In New York City this past week, before they performed for a full house at downtown Manhattan music venue SOBs, I had the honor of chatting with KLASS’s Maestro and Drummer Jean Herard Richard AKA Richie and lead singer Edersse Stanis AKA Pipo–in from Miami, running on a few hours sleep.
KLASS was originally formed in Spring of 2012. Pipo joined as lead singer some months later, starting rehearsals in early 2013. Pipo explained: “We [he and Richie] had always wanted to be part of something together, but the timing had never been right.” Today, Richie and Pipo are inseparably glued together in audiences’ minds. Richie said: “. . . they call us Rich People”, adding “without the money.” KLASS wears an image of decadence at times, but speaking with Richie and Pipo, one can easily tell that KLASS is not one of those bands that’s all about the money. What KLASS does is firmly rooted in a commitment to making quality music.

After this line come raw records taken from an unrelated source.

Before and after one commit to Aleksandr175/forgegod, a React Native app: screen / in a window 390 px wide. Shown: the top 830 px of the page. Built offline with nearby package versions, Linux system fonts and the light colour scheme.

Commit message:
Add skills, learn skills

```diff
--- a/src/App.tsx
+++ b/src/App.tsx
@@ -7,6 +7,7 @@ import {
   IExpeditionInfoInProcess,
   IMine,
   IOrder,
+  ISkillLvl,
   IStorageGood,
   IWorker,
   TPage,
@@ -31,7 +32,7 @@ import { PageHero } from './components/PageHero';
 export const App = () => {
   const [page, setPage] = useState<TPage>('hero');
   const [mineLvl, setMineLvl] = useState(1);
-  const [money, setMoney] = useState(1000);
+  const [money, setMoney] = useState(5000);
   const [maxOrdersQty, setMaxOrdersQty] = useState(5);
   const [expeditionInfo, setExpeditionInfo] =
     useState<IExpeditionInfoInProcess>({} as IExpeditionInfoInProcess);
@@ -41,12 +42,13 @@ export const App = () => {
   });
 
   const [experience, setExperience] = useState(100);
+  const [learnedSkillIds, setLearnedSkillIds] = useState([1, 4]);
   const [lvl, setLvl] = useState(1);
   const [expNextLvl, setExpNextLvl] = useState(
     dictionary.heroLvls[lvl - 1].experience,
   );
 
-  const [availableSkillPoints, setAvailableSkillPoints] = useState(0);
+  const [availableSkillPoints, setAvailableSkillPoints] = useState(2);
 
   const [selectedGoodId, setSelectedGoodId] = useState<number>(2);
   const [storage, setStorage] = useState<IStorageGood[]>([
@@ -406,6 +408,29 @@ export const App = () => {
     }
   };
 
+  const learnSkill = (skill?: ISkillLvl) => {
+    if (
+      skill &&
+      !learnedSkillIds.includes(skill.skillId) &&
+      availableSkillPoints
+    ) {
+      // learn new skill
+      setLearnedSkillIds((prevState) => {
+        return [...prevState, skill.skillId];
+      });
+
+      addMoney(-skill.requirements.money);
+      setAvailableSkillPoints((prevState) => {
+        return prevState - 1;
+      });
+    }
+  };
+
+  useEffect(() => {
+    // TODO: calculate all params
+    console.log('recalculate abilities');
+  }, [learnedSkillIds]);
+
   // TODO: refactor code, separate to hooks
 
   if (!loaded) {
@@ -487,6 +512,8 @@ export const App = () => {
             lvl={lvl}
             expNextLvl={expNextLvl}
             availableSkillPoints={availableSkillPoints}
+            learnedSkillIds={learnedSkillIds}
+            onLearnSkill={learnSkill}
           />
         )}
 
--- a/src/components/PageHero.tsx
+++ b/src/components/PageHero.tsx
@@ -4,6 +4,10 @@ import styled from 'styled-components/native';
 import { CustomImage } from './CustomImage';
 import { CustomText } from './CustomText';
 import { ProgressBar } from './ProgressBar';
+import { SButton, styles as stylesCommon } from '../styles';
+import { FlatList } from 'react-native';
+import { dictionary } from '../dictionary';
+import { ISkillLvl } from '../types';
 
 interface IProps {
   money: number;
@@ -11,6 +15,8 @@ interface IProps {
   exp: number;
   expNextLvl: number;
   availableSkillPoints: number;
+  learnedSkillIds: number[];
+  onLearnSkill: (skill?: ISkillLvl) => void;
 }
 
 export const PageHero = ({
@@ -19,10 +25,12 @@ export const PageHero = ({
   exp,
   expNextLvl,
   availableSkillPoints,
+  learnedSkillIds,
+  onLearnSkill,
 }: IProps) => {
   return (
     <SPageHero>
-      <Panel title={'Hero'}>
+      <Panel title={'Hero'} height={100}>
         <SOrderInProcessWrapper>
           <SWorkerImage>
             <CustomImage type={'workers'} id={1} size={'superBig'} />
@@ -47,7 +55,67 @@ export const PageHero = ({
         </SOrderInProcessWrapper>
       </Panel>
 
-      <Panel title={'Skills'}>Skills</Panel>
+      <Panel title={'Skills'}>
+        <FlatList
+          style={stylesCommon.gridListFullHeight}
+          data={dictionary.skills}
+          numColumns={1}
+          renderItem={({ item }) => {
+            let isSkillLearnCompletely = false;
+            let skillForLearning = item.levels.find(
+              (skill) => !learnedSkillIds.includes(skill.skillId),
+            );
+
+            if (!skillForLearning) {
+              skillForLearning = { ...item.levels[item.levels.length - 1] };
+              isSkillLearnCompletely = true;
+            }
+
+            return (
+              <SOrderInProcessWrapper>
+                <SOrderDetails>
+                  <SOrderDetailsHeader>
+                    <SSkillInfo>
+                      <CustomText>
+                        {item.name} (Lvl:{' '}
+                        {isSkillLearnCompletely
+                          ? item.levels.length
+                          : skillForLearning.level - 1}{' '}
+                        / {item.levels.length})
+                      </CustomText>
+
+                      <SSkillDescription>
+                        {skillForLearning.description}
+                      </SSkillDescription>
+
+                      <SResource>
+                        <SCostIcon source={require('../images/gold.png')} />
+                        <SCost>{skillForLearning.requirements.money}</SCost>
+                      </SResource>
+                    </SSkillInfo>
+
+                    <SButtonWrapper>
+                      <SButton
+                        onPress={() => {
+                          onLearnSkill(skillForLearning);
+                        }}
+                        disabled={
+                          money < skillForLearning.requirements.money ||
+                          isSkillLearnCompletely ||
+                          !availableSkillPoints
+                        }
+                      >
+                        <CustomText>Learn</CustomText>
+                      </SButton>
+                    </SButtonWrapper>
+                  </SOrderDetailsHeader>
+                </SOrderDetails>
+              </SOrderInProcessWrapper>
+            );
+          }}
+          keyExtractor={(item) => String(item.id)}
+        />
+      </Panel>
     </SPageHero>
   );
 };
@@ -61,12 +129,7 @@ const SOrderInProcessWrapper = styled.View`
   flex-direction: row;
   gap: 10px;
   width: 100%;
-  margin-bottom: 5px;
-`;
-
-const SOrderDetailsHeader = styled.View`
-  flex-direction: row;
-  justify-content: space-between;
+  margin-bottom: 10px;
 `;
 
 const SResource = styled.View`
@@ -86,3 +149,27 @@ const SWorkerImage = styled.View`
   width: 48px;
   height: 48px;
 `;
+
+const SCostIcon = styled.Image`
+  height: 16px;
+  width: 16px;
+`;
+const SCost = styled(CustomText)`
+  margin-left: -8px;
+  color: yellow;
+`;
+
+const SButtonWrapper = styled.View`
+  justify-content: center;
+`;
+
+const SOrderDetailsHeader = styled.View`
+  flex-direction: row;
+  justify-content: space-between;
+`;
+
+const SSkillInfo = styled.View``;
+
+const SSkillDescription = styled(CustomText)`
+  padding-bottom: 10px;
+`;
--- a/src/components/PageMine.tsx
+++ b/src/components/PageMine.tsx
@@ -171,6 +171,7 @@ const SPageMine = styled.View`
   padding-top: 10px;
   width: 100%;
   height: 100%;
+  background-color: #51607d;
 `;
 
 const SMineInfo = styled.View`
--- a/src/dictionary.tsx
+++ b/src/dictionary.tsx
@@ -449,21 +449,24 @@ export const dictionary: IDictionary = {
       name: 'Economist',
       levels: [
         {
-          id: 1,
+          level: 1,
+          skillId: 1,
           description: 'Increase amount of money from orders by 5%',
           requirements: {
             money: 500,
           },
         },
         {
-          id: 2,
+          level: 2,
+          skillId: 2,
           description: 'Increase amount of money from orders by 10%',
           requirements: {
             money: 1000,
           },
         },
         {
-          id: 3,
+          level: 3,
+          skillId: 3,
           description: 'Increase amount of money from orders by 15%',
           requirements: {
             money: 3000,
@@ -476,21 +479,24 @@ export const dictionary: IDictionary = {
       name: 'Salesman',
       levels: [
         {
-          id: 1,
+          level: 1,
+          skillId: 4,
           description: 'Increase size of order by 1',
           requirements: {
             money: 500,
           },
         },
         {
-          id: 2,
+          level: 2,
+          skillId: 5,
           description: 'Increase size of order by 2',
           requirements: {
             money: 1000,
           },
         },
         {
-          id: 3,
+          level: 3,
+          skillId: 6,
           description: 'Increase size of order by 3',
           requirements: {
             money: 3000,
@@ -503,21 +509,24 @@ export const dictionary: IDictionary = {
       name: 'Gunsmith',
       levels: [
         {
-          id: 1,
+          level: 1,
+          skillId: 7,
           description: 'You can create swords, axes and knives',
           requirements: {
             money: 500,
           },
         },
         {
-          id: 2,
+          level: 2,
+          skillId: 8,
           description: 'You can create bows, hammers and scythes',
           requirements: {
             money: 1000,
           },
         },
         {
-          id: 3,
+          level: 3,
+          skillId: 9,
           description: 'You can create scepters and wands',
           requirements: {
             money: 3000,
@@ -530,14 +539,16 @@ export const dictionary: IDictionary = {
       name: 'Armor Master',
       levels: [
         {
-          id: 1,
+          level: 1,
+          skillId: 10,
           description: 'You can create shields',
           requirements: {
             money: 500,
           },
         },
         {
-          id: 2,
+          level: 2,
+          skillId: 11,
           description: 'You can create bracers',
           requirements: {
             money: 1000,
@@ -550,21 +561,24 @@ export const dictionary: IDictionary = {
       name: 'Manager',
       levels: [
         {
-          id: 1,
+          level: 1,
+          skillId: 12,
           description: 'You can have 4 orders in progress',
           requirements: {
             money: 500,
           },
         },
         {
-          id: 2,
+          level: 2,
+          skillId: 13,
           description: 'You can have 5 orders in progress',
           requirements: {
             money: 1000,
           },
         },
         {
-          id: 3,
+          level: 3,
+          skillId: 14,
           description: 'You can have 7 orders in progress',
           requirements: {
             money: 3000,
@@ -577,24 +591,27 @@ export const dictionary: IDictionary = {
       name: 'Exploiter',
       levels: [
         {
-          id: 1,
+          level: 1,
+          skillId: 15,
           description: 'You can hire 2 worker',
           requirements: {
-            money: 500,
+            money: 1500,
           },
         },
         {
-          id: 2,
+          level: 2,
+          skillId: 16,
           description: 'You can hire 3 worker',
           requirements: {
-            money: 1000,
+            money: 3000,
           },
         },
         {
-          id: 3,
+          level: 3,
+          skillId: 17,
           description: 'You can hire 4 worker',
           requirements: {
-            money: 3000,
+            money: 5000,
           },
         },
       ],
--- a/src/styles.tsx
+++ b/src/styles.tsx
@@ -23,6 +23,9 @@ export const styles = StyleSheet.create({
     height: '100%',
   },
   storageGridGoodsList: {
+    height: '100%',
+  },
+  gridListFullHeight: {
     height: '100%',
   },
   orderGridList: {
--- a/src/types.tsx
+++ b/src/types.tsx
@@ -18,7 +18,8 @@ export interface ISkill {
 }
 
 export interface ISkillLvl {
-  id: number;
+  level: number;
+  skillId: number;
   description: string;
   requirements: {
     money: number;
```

Richie first discovered his love for music accompanying his aunt to church. He explained: “Well my aunt used to sing in a choir at church, and she used to take me. She would sit in the choir, and me I would be by the band, and I couldn’t stop watching the drummer. And going back home after, I would try to emulate it with anything I could find. I guess that’s where it started for me.” Saying that he had no musicians in his family, Pipo stated humbly: “. . . I guess it’s something given by God, so I’m grateful.”
One can tell that KLASS is genuinely committed to its audience as well, having a sincere appreciation for its fans. Asked to name concerts that particularly stand out in their minds, Richie spoke about one that KLASS performed in Aquin, Haiti this past spring: “We went to play there. . . and everyone had played. We were the last band to go on and when we did, it was a heavy rain. . . pouring heavy rain. . . but he [Pipo] stayed in the rain, singing with these people. Everyone was singing word for word the songs. . . We’ve had special things happen at shows in different cities, but that one was kind of particular.” Pipo was especially struck by the fans at a recent concert in Santiago, Chile, remarking on the number of cell phones he could see from the stage. He stated: “I mean we’ve seen that before, but this one was kind of different. You see everyone with their cell phones up and on. It was crazy.”
KLASS has a great reputation for providing fun entertainment. However, the band also feels a duty to tackle life’s serious issues. As Haitians are still feeling the effects of the country’s devastating earthquake of 2010, the band felt compelled to offer a song of hope to its people. Richie explained: “. . . the song was not about the earthquake, but it was about a couple. The guy lost his girl. . . and he’s telling everybody not to cry because he’s trying to celebrate her life. Seeing everybody dancing and singing is better than seeing everyone crying.” Richie added: “We can be funny and fun, but Haiti’s not any other country. We have problems and, through our music, the music has to transpire what’s going on in the country. We try to do that and we think about the youth too.”
It was with this understanding that KLASS decided to delay the release of their much anticipated second album. With the elections going on in Haiti, it was clear to them that the time was not right. Richie stated: “We need the people’s focus and, in times like this, they can’t be focused on music because when it’s politics time, everything’s on pause. That’s why we delayed the album to keep the attention on what’s going on.”
KLASS is, however, very excited about their next album, due out spring of this year. When asked if this album will be much different than their first, Richie replied with a smile: “We hope not. The first one worked out well. It’s a formula that we want to keep.”